A single number is required: the count of lines in the entries below that include the word "translations".

####

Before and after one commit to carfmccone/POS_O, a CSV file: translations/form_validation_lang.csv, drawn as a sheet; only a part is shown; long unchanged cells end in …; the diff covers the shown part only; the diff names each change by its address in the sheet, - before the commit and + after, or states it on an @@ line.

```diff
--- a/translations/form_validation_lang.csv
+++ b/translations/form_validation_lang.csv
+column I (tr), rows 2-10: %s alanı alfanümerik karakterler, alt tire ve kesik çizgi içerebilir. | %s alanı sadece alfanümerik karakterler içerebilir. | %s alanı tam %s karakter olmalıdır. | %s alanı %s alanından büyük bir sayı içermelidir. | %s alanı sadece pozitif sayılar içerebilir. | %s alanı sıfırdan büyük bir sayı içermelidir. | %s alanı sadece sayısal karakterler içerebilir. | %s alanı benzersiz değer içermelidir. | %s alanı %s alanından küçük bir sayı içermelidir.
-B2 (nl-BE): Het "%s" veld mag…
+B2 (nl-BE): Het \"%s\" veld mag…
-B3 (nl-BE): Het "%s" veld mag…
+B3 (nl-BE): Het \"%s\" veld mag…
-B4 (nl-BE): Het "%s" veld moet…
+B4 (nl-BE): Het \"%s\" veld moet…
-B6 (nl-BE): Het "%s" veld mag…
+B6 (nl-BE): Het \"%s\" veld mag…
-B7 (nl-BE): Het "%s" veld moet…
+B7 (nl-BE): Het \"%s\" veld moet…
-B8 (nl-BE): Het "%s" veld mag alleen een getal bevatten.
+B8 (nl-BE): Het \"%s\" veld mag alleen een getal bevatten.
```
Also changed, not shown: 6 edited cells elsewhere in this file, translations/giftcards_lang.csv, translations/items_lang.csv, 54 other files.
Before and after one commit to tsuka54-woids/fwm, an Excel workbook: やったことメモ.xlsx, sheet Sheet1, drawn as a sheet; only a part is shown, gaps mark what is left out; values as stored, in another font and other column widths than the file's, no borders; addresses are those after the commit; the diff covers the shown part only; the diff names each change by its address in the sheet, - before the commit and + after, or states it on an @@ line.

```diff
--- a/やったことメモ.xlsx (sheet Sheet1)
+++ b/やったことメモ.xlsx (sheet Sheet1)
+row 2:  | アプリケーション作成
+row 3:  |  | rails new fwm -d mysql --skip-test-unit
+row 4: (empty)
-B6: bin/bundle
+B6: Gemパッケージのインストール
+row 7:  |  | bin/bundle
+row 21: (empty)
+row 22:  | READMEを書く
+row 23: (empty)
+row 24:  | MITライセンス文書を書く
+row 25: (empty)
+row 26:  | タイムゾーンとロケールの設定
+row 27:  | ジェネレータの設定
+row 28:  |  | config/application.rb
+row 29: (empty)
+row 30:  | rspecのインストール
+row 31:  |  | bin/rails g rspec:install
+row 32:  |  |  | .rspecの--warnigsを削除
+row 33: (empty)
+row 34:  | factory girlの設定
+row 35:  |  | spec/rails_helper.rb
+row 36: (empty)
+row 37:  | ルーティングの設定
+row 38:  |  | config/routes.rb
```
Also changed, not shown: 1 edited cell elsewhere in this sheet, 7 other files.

####

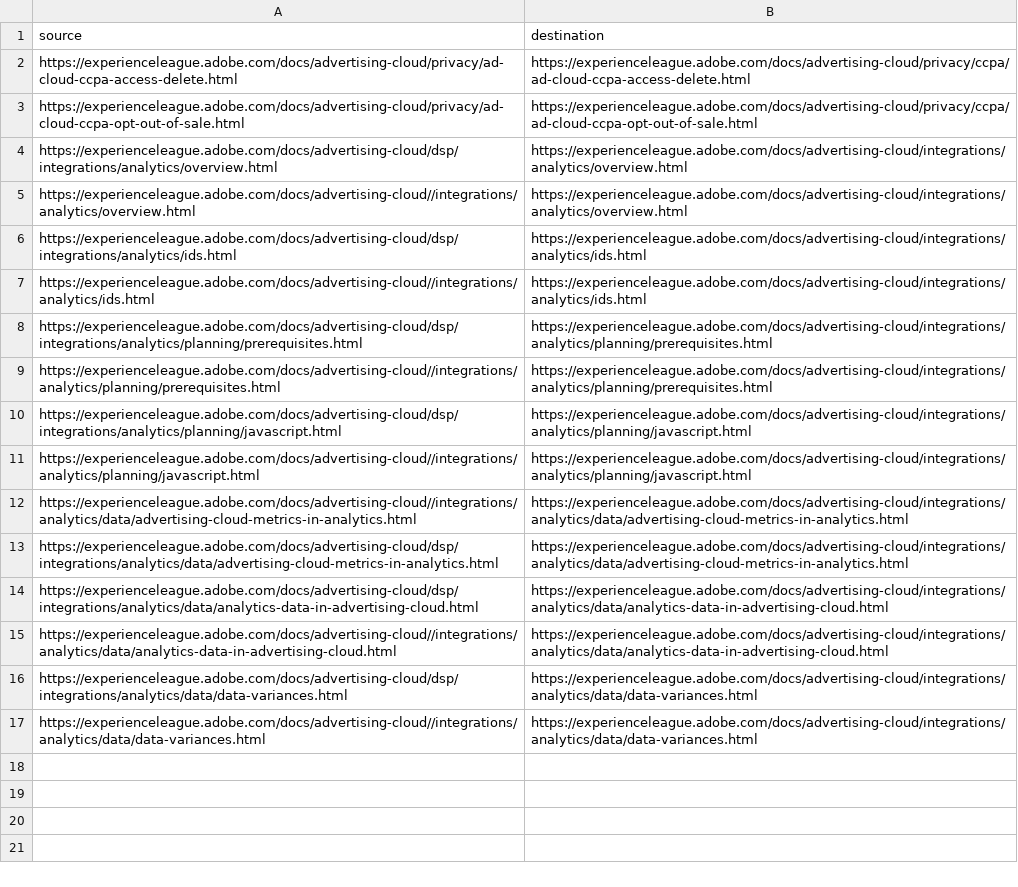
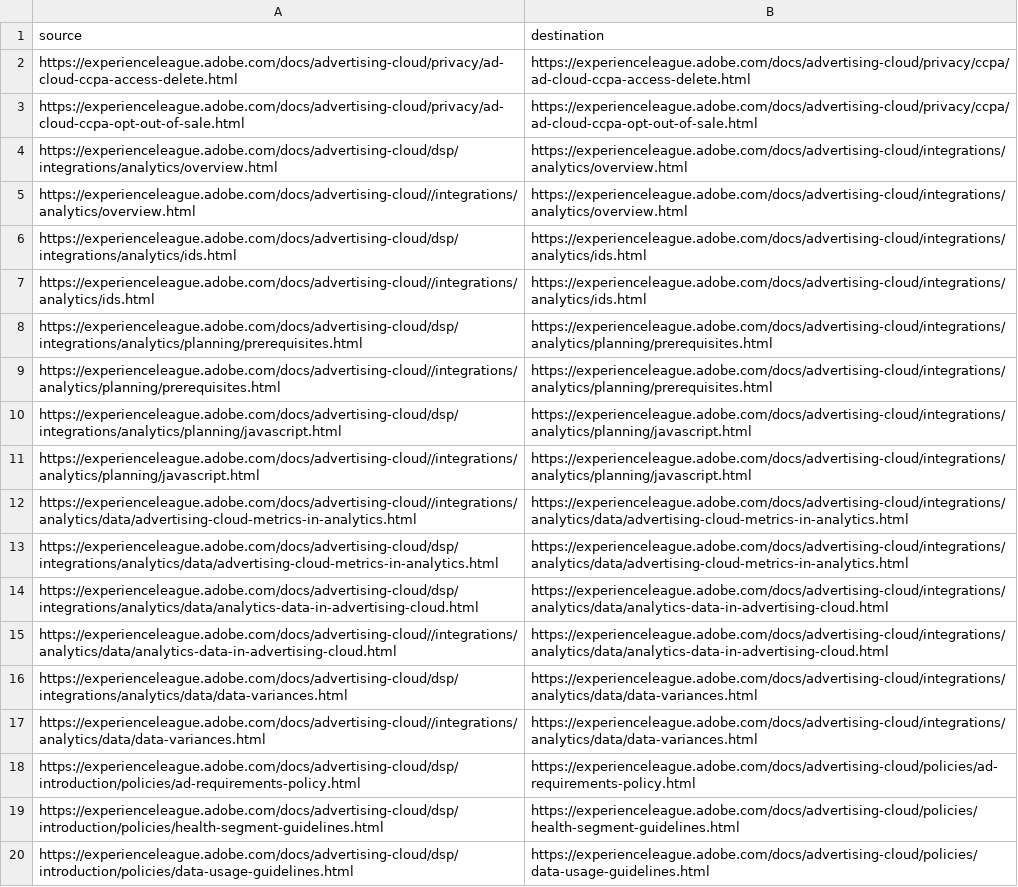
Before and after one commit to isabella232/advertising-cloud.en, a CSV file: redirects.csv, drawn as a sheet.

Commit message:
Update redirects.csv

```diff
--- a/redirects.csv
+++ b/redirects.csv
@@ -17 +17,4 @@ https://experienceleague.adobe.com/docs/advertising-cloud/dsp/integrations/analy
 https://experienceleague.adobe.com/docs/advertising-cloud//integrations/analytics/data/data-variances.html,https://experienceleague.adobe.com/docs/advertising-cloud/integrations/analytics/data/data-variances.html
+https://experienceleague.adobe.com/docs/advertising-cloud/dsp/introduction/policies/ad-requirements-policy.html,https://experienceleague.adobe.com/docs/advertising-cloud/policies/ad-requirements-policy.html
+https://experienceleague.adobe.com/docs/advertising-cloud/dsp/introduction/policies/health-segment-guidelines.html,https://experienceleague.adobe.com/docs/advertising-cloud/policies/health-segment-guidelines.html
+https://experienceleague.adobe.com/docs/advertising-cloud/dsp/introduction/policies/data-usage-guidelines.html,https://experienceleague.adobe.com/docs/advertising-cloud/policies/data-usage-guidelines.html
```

####

▶ EXERCISE RESULT: 4